MM: The book has many satisfying passages foreshadowing the writing of the Brontë sisters, for example, a scene which contextualises what Anne will later make the subject of one of her books. You packed a lot of research into this book without making it feel heavy. How did you strike the balance between using research and keeping the story focused? In other words, how did you find a balance between biography and creative interpretation? Was there anything you wished you could include, but didn’t?
KP: When Charlotte went to Roe Head School at the age of fifteen, a classmate mentioned that she had a strong Irish accent, though she’d lived in Yorkshire all her life. This one-off remark seemed too flimsy a piece of evidence to make it into the novel. It’s fascinating to me though, that Charlotte and her siblings might have inherited their father Patrick’s Northern Irish accent, a clear indication of how little the children mixed outside of their immediate family.
This aside, I don’t worry too much about what’s been discarded. The things I don’t use still inform my writing. The first couple of drafts of a novel for me are about tipping everything onto the page, an unholy mess of ideas and vague themes, with the heavyweight of research thrown into the mix when it comes to a historical novel. After that it’s about finding a line and developing it, paring away everything that doesn’t pertain to it. I’m inexpert at this, so it can take me a long time to locate and then clear away the debris from a particular pathway, but there’s such a feeling of certainty then that I instantly forget all the idiotic blundering around, can no longer see anything but the path I’ve chosen.

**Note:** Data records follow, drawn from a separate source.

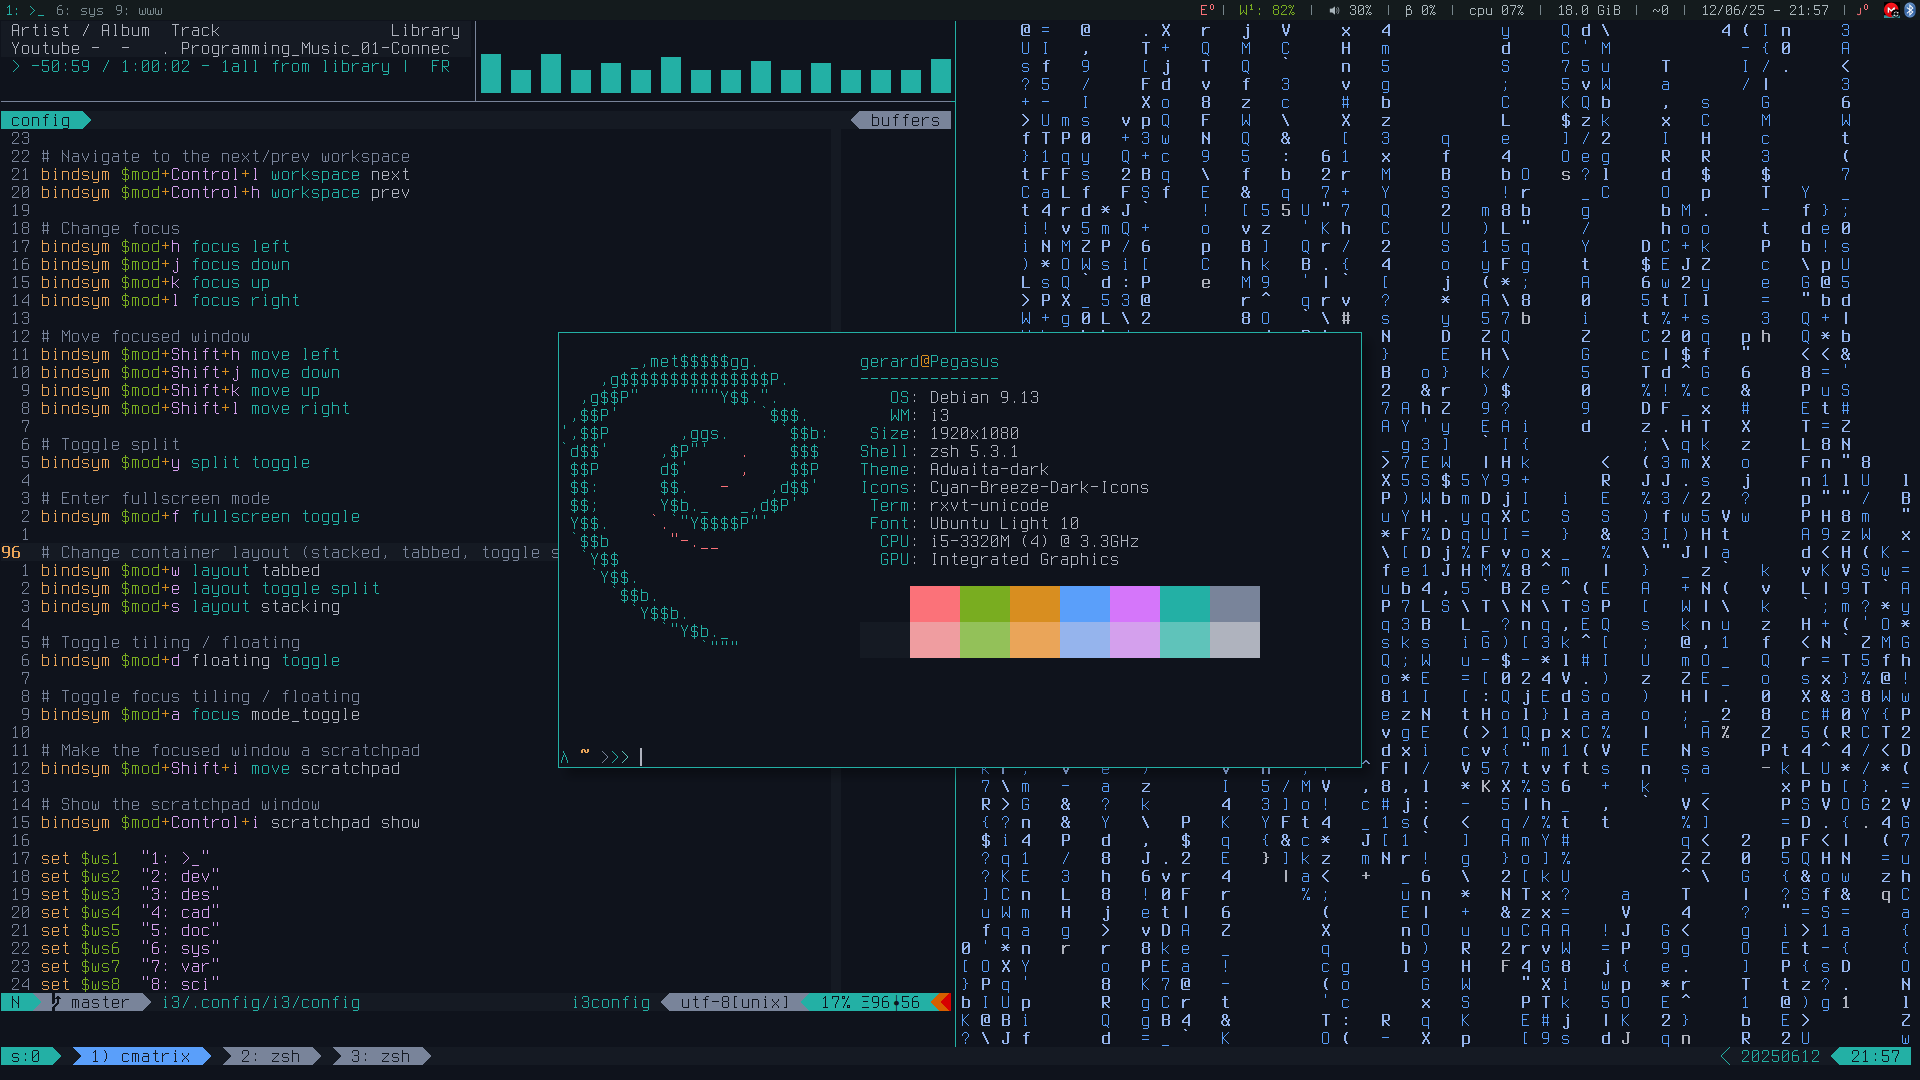
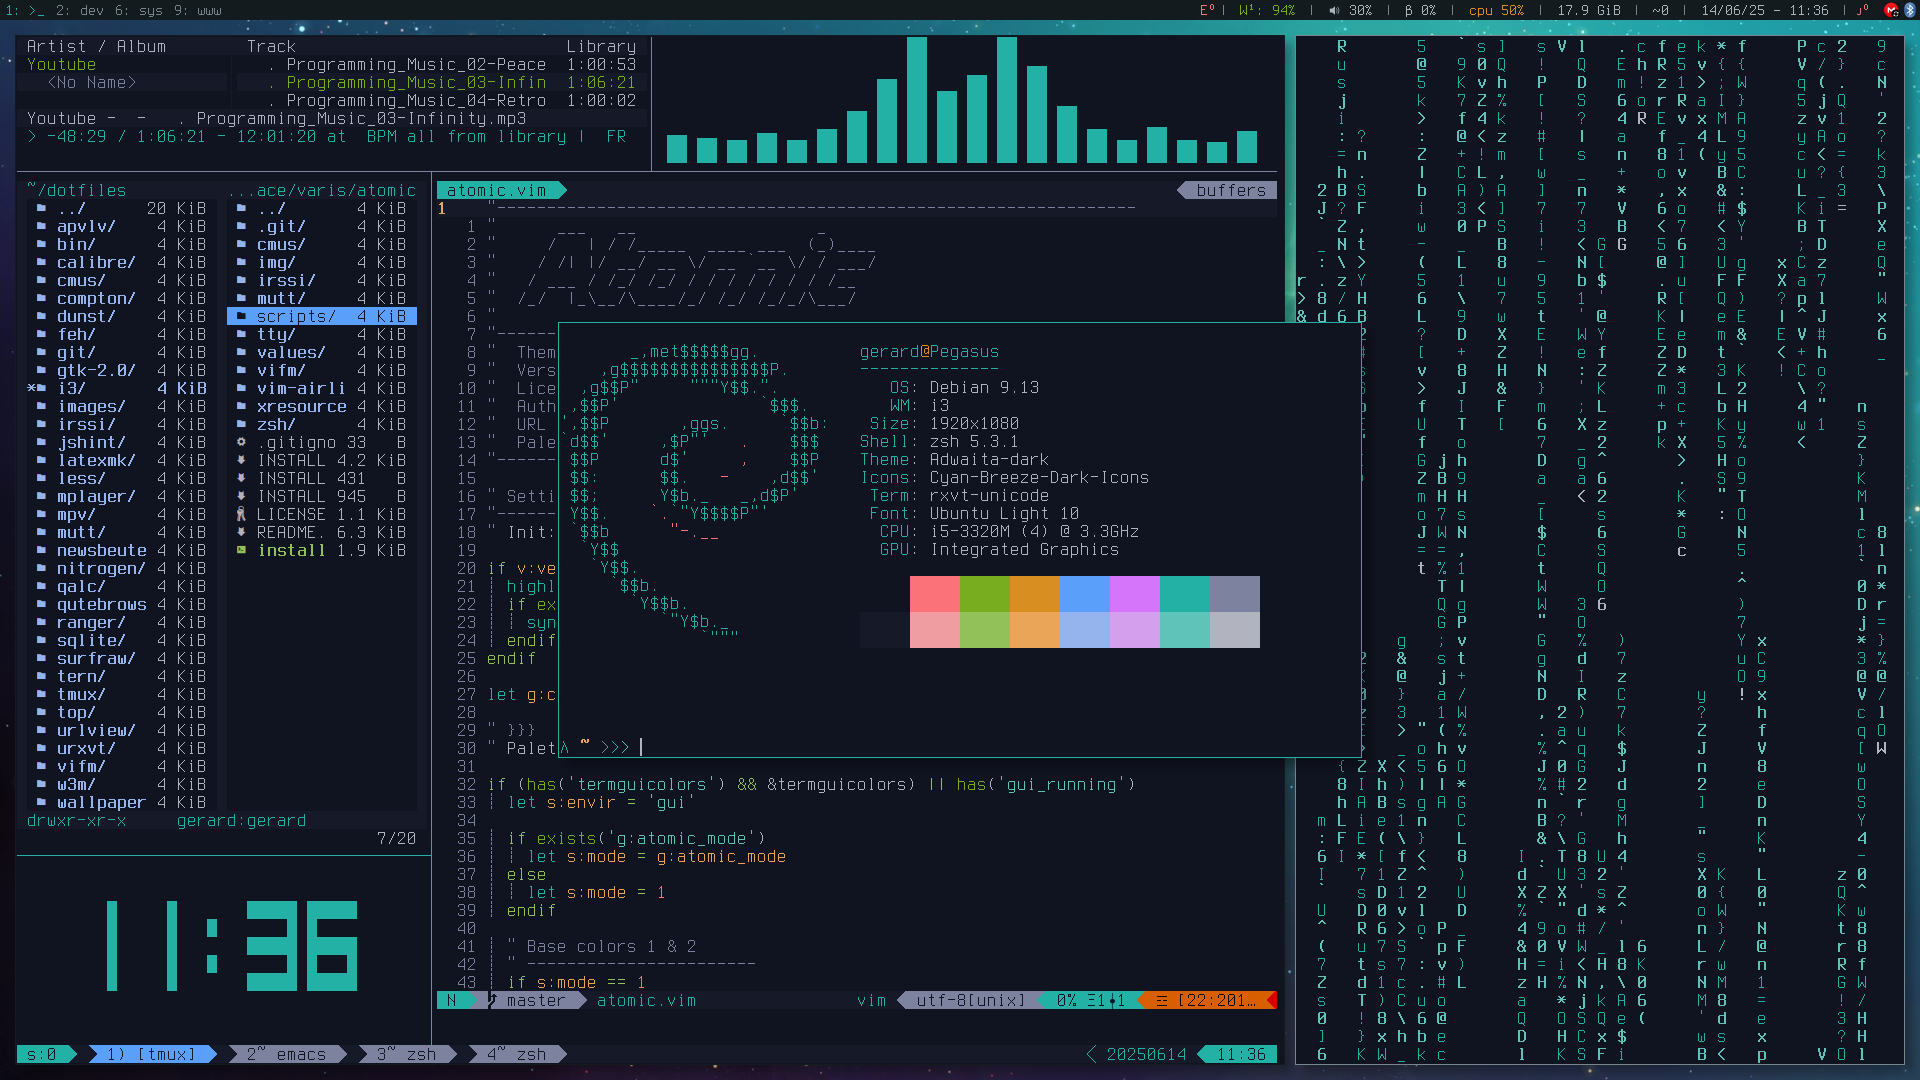
Base color modulation v2

diff --git a/scripts/hsluv-pal-ocean-hc.py b/scripts/hsluv-pal-ocean-hc.py
@@ -13,7 +13,7 @@ xres = False
 shot = False
 
 # Colors
-BA = 251
+BA = 260
 
 # Saturation
 Sn = 95

diff --git a/scripts/hsluv-pal-ocean-lc.py b/scripts/hsluv-pal-ocean-lc.py
@@ -13,7 +13,7 @@ xres = False
 shot = False
 
 # Colors
-BA = 251
+BA = 260
 
 # Saturation
 Sn = 95

diff --git a/scripts/hsluv-pal-ocean-mc.py b/scripts/hsluv-pal-ocean-mc.py
@@ -13,7 +13,7 @@ xres = False
 shot = False
 
 # Colors
-BA = 251
+BA = 260
 
 # Saturation
 Sn = 95

diff --git a/scripts/hsluv-pal-night-hc.py b/scripts/hsluv-pal-night-hc.py
@@ -13,7 +13,7 @@ xres = False
 shot = False
 
 # Colors
-BA = 45
+BA = 55
 
 # Saturation
 Sn = 95

diff --git a/scripts/hsluv-pal-night-lc.py b/scripts/hsluv-pal-night-lc.py
@@ -13,7 +13,7 @@ xres = False
 shot = False
 
 # Colors
-BA = 45
+BA = 55
 
 # Saturation
 Sn = 95

diff --git a/scripts/hsluv-pal-night-mc.py b/scripts/hsluv-pal-night-mc.py
@@ -13,7 +13,7 @@ xres = False
 shot = False
 
 # Colors
-BA = 45
+BA = 55
 
 # Saturation
 Sn = 95

diff --git a/values/atomic-night-hc.md b/values/atomic-night-hc.md
@@ -3,10 +3,10 @@
 ```
 Id Color            Hue   Sat   Luv    Hex    (R - G - B)
 -- --------------  ----  ----  ----  -------  -----------
-01 Base 1           45°   34%    3%  #0F0A07   15  10   7
-09 Base 2           45°   34%    6%  #18120D   24  18  13
-08 Base 3           45°   21%   55%  #928074  146 128 116
-16 Base 4           45°   13%   73%  #BFB1A7  191 177 167
+01 Base 1           55°   34%    3%  #0E0A07   14  10   7
+09 Base 2           55°   34%    6%  #17130D   23  19  13
+08 Base 3           55°   21%   55%  #8E8274  142 130 116
+16 Base 4           55°   13%   73%  #BCB2A7  188 178 167
 -- --------------  ----  ----  ----  -------  -----------
 02 Dark Red         10°   95%   65%  #FB7279  251 114 121
 04 Dark Orange      45°   95%   65%  #D88E20  216 142  32

diff --git a/values/atomic-night-lc.md b/values/atomic-night-lc.md
@@ -3,10 +3,10 @@
 ```
 Id Color            Hue   Sat   Luv    Hex    (R - G - B)
 -- --------------  ----  ----  ----  -------  -----------
-01 Base 1           45°   34%    9%  #1F1812   31  24  18
-09 Base 2           45°   34%   12%  #261E17   38  30  23
-08 Base 3           45°   21%   55%  #928074  146 128 116
-16 Base 4           45°   13%   73%  #BFB1A7  191 177 167
+01 Base 1           55°   34%    9%  #1E1912   30  25  18
+09 Base 2           55°   34%   12%  #251F17   37  31  23
+08 Base 3           55°   21%   55%  #8E8274  142 130 116
+16 Base 4           55°   13%   73%  #BCB2A7  188 178 167
 -- --------------  ----  ----  ----  -------  -----------
 02 Dark Red         10°   95%   65%  #FB7279  251 114 121
 04 Dark Orange      45°   95%   65%  #D88E20  216 142  32

diff --git a/values/atomic-night-mc.md b/values/atomic-night-mc.md
@@ -3,10 +3,10 @@
 ```
 Id Color            Hue   Sat   Luv    Hex    (R - G - B)
 -- --------------  ----  ----  ----  -------  -----------
-01 Base 1           45°   34%    6%  #18120D   24  18  13
-09 Base 2           45°   34%    9%  #1F1812   31  24  18
-08 Base 3           45°   21%   55%  #928074  146 128 116
-16 Base 4           45°   13%   73%  #BFB1A7  191 177 167
+01 Base 1           55°   34%    6%  #17130D   23  19  13
+09 Base 2           55°   34%    9%  #1E1912   30  25  18
+08 Base 3           55°   21%   55%  #8E8274  142 130 116
+16 Base 4           55°   13%   73%  #BCB2A7  188 178 167
 -- --------------  ----  ----  ----  -------  -----------
 02 Dark Red         10°   95%   65%  #FB7279  251 114 121
 04 Dark Orange      45°   95%   65%  #D88E20  216 142  32

diff --git a/values/atomic-ocean-hc.md b/values/atomic-ocean-hc.md
@@ -3,10 +3,10 @@
 ```
 Id Color            Hue   Sat   Luv    Hex    (R - G - B)
 -- --------------  ----  ----  ----  -------  -----------
-01 Base 1          251°   34%    3%  #080B11    8  11  17
-09 Base 2          251°   34%    6%  #0F131C   15  19  28
-08 Base 3          251°   21%   55%  #79849A  121 132 154
-16 Base 4          251°   13%   73%  #AFB3BE  175 179 190
+01 Base 1          260°   34%    3%  #080A14    8  10  20
+09 Base 2          260°   34%    6%  #101320   16  19  32
+08 Base 3          260°   21%   55%  #7D829F  125 130 159
+16 Base 4          260°   13%   73%  #B1B3BE  177 179 190
 -- --------------  ----  ----  ----  -------  -----------
 02 Dark Red         10°   95%   65%  #FB7279  251 114 121
 04 Dark Orange      45°   95%   65%  #D88E20  216 142  32

diff --git a/values/atomic-ocean-lc.md b/values/atomic-ocean-lc.md
@@ -3,10 +3,10 @@
 ```
 Id Color            Hue   Sat   Luv    Hex    (R - G - B)
 -- --------------  ----  ----  ----  -------  -----------
-01 Base 1          251°   34%    9%  #151A23   21  26  35
-09 Base 2          251°   34%   12%  #1A202B   26  32  43
-08 Base 3          251°   21%   55%  #79849A  121 132 154
-16 Base 4          251°   13%   73%  #AFB3BE  175 179 190
+01 Base 1          260°   34%    9%  #151928   21  25  40
+09 Base 2          260°   34%   12%  #1B1F30   27  31  48
+08 Base 3          260°   21%   55%  #7D829F  125 130 159
+16 Base 4          260°   13%   73%  #B1B3BE  177 179 190
 -- --------------  ----  ----  ----  -------  -----------
 02 Dark Red         10°   95%   65%  #FB7279  251 114 121
 04 Dark Orange      45°   95%   65%  #D88E20  216 142  32

diff --git a/values/atomic-ocean-mc.md b/values/atomic-ocean-mc.md
@@ -3,10 +3,10 @@
 ```
 Id Color            Hue   Sat   Luv    Hex    (R - G - B)
 -- --------------  ----  ----  ----  -------  -----------
-01 Base 1          251°   34%    6%  #0F131C   15  19  28
-09 Base 2          251°   34%    9%  #151A23   21  26  35
-08 Base 3          251°   21%   55%  #79849A  121 132 154
-16 Base 4          251°   13%   73%  #AFB3BE  175 179 190
+01 Base 1          260°   34%    6%  #101320   16  19  32
+09 Base 2          260°   34%    9%  #151928   21  25  40
+08 Base 3          260°   21%   55%  #7D829F  125 130 159
+16 Base 4          260°   13%   73%  #B1B3BE  177 179 190
 -- --------------  ----  ----  ----  -------  -----------
 02 Dark Red         10°   95%   65%  #FB7279  251 114 121
 04 Dark Orange      45°   95%   65%  #D88E20  216 142  32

With Fifteen Wild Decembers I wanted to answer just one question: how was it that a reclusive clergyman’s daughter who lived most of her life in a remote West Yorkshire village, barely mixed outside of her own family, came to write a novel so shocking and powerful that it still enthrals us to this day? Perhaps two questions, if I’m pushed: how was it possible that not one, but all three sisters, each destined only to be a governess or a teacher for the rest of her life, produced some of the most remarkable novels in the English language?
Fifteen Wild Decembers is published on 21 September with Europa Editions, and we have three copies to give away!
For the chance to win, tell us what you’re reading on Twitter, Instagram or Facebook using the hashtags #NorthernBookshelf and #FifteenWildDecembers. Winners will be drawn on 22 September 2023.